Image by Metro - Los Angeles via Flickr
With great fanfare, Los Angeles Metro will be introduced its new Silver Line service on Sunday. So is the newest light rail line to open in Los Angeles or part of the subway to the sea? No, actually it is combining service on two of the LA basin’s two busways into a single service and increasing the number of transfers.
The first busway was opened 35 years ago extending from just east of downtown Los Angeles to the city of El Monte and traveled along the Interstate 10 freeway. There is a rail line between the busway that once carried the interurbans of the legendary Pacific Electric and is now home to the Metrolink Commuter Rail service to San Bernardino. The busway was later extended a mile to Union Station in the late 1980’s.

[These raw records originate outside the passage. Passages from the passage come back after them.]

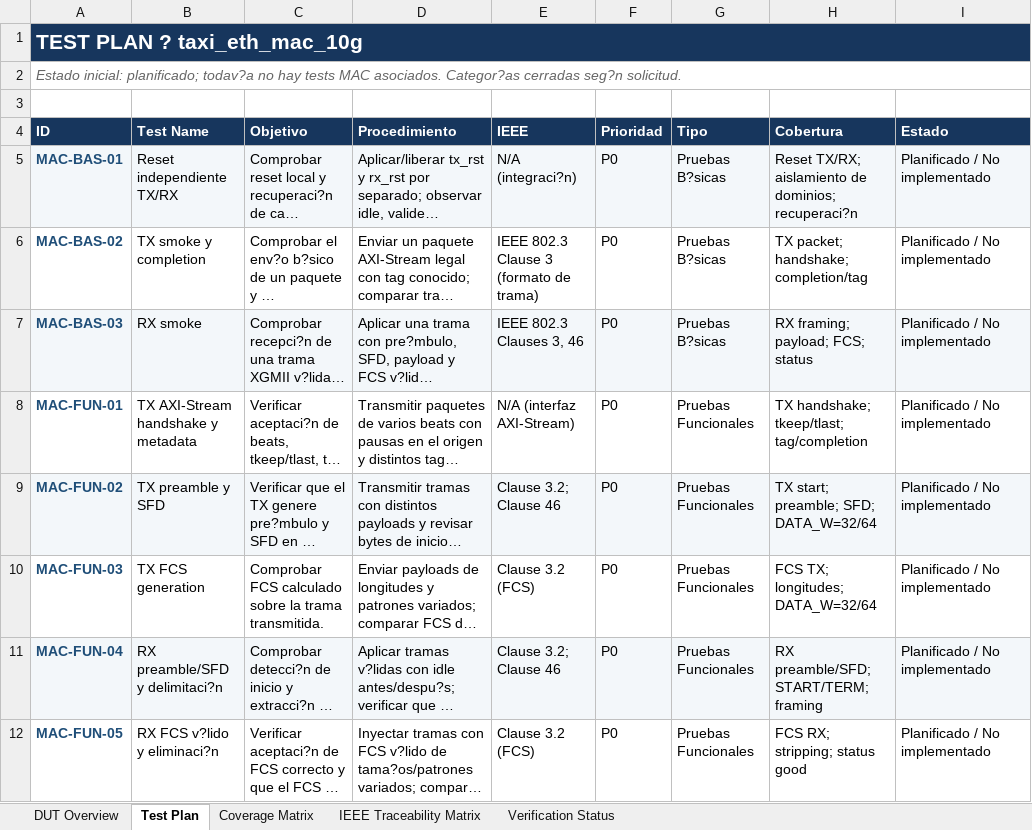
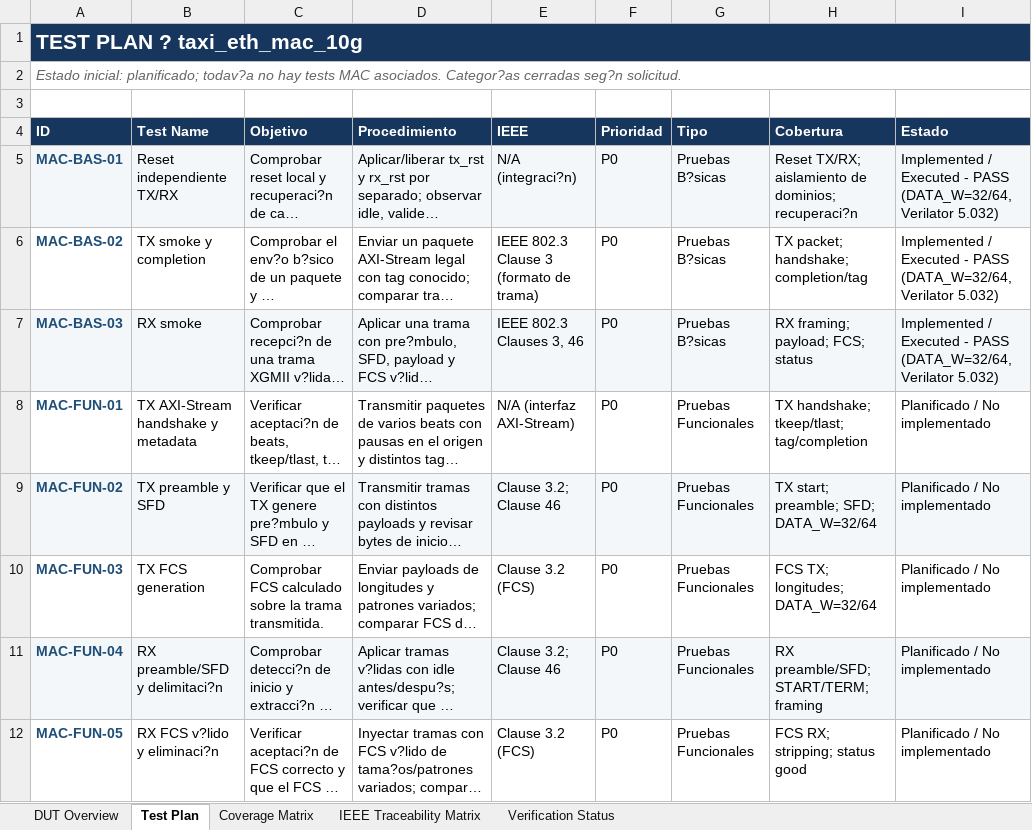
Before and after one commit to rforneron/taxi, an Excel workbook: rodri/docs/TEST_PLAN_MAC_10G.xlsx, sheet Test Plan, drawn as a sheet; only a part is shown; long unchanged cells end in …; values as stored, in another font and other column widths than the file's, no borders; table styles not drawn; the diff names each change by its address in the sheet, - before the commit and + after, or states it on an @@ line.

```diff
--- a/rodri/docs/TEST_PLAN_MAC_10G.xlsx (sheet Test Plan)
+++ b/rodri/docs/TEST_PLAN_MAC_10G.xlsx (sheet Test Plan)
-I5:I7 (Estado): Planificado / No implementado
+I5:I7 (Estado): Implemented / Executed - PASS (DATA_W=32/64, Verilator 5.032)
```
Also changed, not shown: sheet Coverage Matrix, sheet Verification Status, 8 other files.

When the busway first started a large number of buses would travel the busway to El Monte then fan out throughout the San Gabriel valley. After many cuts to bus service most of the San Gabriel valley routes were taken over by Foothill Transit in the late 1980’s leaving RTD with only a few routes on the busway.

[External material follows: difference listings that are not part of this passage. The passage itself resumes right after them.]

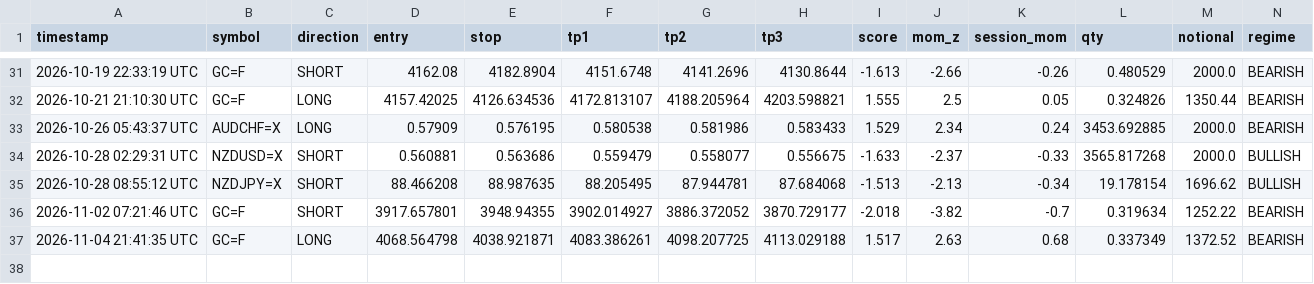
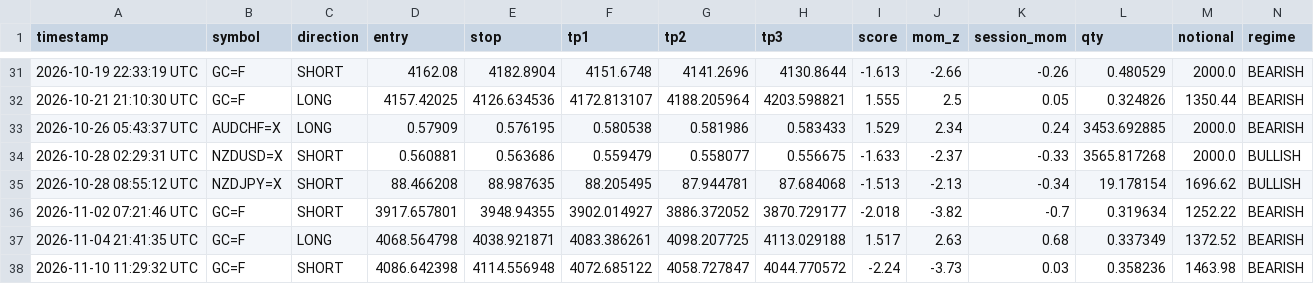
Before and after one commit to mrakbar8175-blip/ema-cluster-bot, a CSV file: signal_log.csv, drawn as a sheet; only a part is shown, gaps mark what is left out; rows hold the shown columns only; the diff names each change by its address in the sheet, - before the commit and + after, or states it on an @@ line.

Commit message:
📊 FX Data update 11:29

```diff
--- a/signal_log.csv
+++ b/signal_log.csv
+row 38: 2026-11-10 11:29:32 UTC | GC=F | SHORT | 4086.642398 | 4114.556948 | 4072.685122 | 4058.727847 | 4044.770572 | -2.24 | -3.73 | 0.03 | 0.358236 | 1463.98 | BEARISH
```
Also changed, not shown: 2 other files.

The second busway is the infamous Harbor Freeway Transit way that extends from Artesia to a few miles south of downtown and parallels the Long Beach light rail line that sits a few miles to the east. While the Blue line carries upwards of 78000 passengers per day the Harbor Freeway Transitway pulls in roughly 5000 per day.
Now Metro will run a direct line from the Artesia station through downtown Los Angeles out to the El Monte station calling it the Silver line. This will give the first direct service between the two lines but will also mean that people traveling from the routes that currently use the busway will have to transfer to the new service as those routes will be truncated at El Monte and Artesia respectively.
In addition the new Silver line will compete with Foothill Transit’s Silver Streak service that started a couple of years ago and operates from Pomona to downtown Los Angeles via the El Monte busway. Like Metro is doing with its lines, Foothill Transit also truncated most of its bus routes at El Monte when Silver Streak service was started.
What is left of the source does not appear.